The next two Ryanair Chases were won by Albertas Run and A. P. McCoy. He started as a 14/1 outsider in 2010, but led from a long way out and stayed on gamely for a huge win. Jonjo O’Neill’s ten year old then became the first horse to successfully defend the Ryanair Chase title, as he produced a similar and equally impressive performance to pick up a second consecutive crown.
In 2012, Riverside Theatre became the first favourite to win the race since 2006, finishing strongly to narrowly deny Albertas Run a third straight win, and securing a second Ryanair Chase for trainer Nicky Henderson.
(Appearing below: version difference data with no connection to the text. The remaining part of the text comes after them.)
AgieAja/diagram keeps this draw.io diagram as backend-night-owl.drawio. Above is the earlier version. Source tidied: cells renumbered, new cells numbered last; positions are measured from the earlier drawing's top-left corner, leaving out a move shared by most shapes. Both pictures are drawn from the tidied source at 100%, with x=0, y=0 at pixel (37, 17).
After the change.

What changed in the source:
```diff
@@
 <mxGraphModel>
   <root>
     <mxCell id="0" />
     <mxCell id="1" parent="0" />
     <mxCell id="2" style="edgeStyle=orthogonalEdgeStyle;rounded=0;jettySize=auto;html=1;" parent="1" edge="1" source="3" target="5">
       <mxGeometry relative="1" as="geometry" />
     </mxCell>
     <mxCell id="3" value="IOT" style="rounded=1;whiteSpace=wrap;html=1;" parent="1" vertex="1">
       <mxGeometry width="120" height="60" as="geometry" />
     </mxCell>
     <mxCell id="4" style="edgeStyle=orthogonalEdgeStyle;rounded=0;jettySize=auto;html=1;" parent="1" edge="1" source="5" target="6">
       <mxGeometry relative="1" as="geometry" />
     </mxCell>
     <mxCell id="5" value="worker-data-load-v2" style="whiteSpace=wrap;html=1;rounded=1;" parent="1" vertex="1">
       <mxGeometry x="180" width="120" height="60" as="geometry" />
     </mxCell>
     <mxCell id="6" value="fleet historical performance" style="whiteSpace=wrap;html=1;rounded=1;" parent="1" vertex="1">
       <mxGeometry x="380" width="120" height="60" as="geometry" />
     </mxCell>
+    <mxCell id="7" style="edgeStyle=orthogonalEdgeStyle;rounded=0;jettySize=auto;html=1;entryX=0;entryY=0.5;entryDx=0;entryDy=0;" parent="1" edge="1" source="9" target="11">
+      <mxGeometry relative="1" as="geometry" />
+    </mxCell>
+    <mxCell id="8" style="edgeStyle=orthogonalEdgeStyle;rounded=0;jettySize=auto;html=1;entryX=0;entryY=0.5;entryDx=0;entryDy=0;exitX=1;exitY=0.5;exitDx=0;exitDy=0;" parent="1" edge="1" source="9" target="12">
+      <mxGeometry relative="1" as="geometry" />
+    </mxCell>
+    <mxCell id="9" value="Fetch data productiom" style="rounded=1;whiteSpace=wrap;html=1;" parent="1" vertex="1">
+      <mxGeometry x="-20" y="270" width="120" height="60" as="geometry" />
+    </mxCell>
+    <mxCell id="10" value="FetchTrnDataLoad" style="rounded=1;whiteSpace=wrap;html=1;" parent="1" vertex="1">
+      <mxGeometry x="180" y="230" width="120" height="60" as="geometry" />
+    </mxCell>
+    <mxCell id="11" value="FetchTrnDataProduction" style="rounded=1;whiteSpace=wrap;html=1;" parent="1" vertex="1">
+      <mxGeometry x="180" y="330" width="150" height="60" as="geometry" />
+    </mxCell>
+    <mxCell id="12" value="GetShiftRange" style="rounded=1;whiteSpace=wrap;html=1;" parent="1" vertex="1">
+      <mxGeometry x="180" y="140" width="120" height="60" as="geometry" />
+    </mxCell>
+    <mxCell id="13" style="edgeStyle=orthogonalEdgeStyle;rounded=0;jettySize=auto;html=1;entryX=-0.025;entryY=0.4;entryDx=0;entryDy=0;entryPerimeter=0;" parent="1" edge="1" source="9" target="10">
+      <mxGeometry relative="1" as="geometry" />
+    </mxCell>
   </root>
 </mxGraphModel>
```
The duo of Colin and Joe Tizzard took the title in 2013, as their start seven year old Cue Card dismantled a high quality field from a 7/2 starting price, making all before stretching away for an impressive nine length victory.
2014’s instalment was a keenly contested affair, but it was David Pipe’s Dynaste who finally prevailed. The 7/4 favourite had to recover from a slow start and Tom Scudamore had plenty of work to do early on to catch up with the leaders. But once he did, he looked confident and moved away over the final few furlongs.
The surprise winner of last year’s Ryanair was Alan King’s 16/1 outsider Uxizandre. The French bred seven year old won the race from the front, jumping well at a steady pace, then finding more than his challengers over the final straight, leaving the highly rated duo of Ma Filleule (receiving her mares allowance of 7lb) and Don Cossack five lengths behind. Not only did this win provide King with his first winner of the week, but it was also A. P. McCoy’s last ever Cheltenham Festival winner before riding off into retirement!
In 2016, sadly the now rested Vautour was victorious in controversial circumstances. Rich Ricci told the horse racing world for weeks and months that he would run in the Gold Cup so this led to ante post carnage when they announced right before the festival that he would run in the Ryanair Chase. He absolutely hacked up, beating Valseur Lido, an extremely impressive performance but the race will always be remembered for the wrong reasons sadly.